Actually, the sky might once have been the limit for the 60-year-old actor, who had lung cancer and died of pneumonia on April 10 in Manhattan. Raised in Sacramento, Calif., he studied aeronautical engineering at the University of Colorado in the late '50s, then switched to London's Royal Academy of Dramatic Arts and never stopped learning. "He knew the intricacies of the Pyramids," says friend Gary Burghoff, who played M*A*S*H's Radar O'Reilly, "and how to build an airplane. If ever there was a Renaissance man, it was Larry."
And if ever there was a weasel, it was Frank Burns. Inspired, Linville said, by "every idiot I've ever known," Frank became the bane of the 4077th Army surgical unit. Linville left the show in 1977 after five seasons, saying he was "sated" with the character nicknamed Ferret Face. A few failed sitcoms later, he described the decision, without regret, as "my own choice to be stupid and...jump off cliffs."
Married five times, he produced a daughter, Kelly, now 30 and a photo technician in L.A. (His widow, Deborah Guyden, works for a Manhattan bank.) After M*A*S*H, he plunged into regional theater. Despite having lost one lung to cancer—a disease he handled "courageously," says his daughter—Linville tap-danced last year in his musical-comedy debut in Millburn, N.J. "I wish his life had been less colorful, with a few less cigarettes and alcohol," says series creator Larry Gelbart. "He lived large, but I wish he'd lived long, too."

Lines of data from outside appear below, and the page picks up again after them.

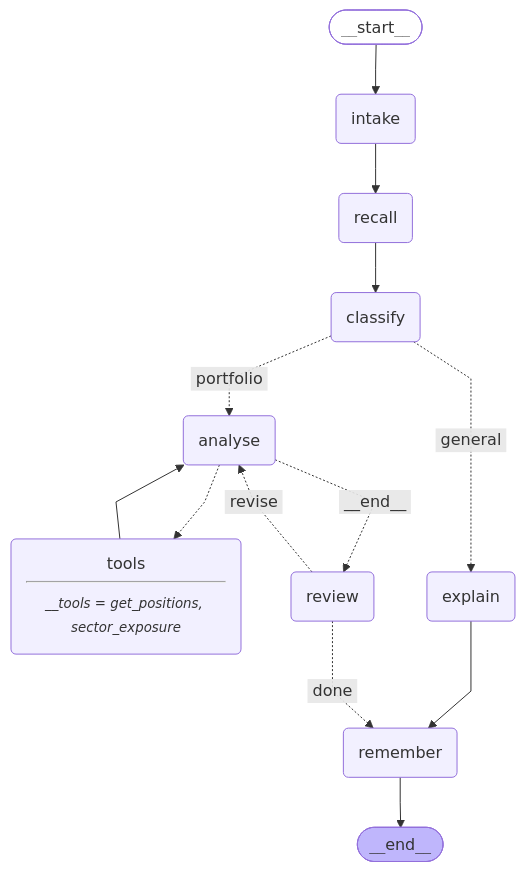
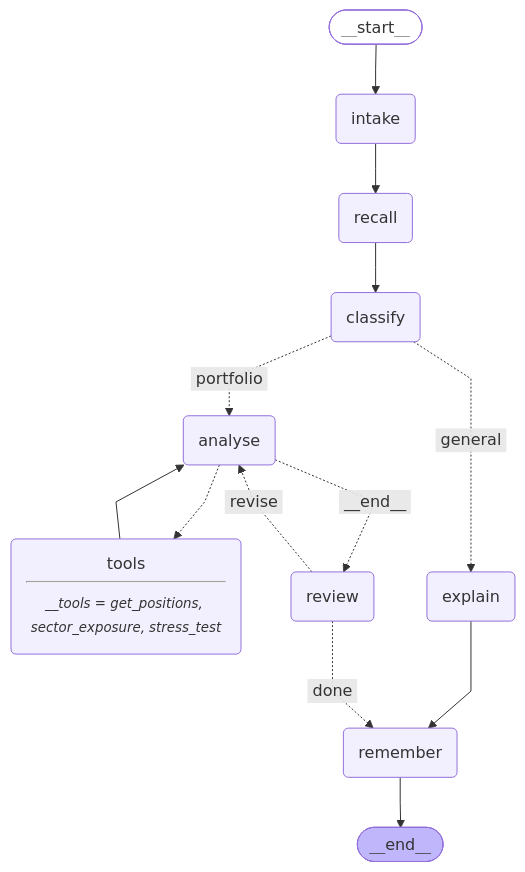
The diagram in docs/research_graph.md (baytalhikmah2026/agentic-langgraph-fastapi-labs), drawn with Mermaid before and after one commit. The commit also changed 11 other files, not shown here.

````diff
--- a/docs/research_graph.md
+++ b/docs/research_graph.md
@@ -5,33 +5,33 @@
 ```mermaid
 ---
 config:
   flowchart:
     curve: linear
 ---
 graph TD;
 	__start__([<p>__start__</p>]):::first
 	intake(intake)
 	recall(recall)
 	classify(classify)
 	analyse(analyse)
-	tools(tools<hr/><small><em>__tools = get_positions, sector_exposure</em></small>)
+	tools(tools<hr/><small><em>__tools = get_positions, sector_exposure, stress_test</em></small>)
 	explain(explain)
 	review(review)
 	remember(remember)
 	__end__([<p>__end__</p>]):::last
 	__start__ --> intake;
 	analyse -. &nbsp;__end__&nbsp; .-> review;
 	analyse -.-> tools;
 	classify -. &nbsp;portfolio&nbsp; .-> analyse;
 	classify -. &nbsp;general&nbsp; .-> explain;
 	explain --> remember;
 	intake --> recall;
 	recall --> classify;
 	review -. &nbsp;revise&nbsp; .-> analyse;
 	review -. &nbsp;done&nbsp; .-> remember;
 	tools --> analyse;
 	remember --> __end__;
 	classDef default fill:#f2f0ff,line-height:1.2
 	classDef first fill-opacity:0
 	classDef last fill:#bfb6fc
 ```
````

While M*A*S*H established Alan Alda as Hollywood's Mr. Nice Guy, costar Larry Linville came to be recognized worldwide as a sniveling, snitching loser. Linville, of course, was duly grateful. Had he not been cast as Maj. Frank Burns in the milestone CBS sitcom (1972-83), "I wouldn't have been a star," the actor once said. "Where the hell would I be?"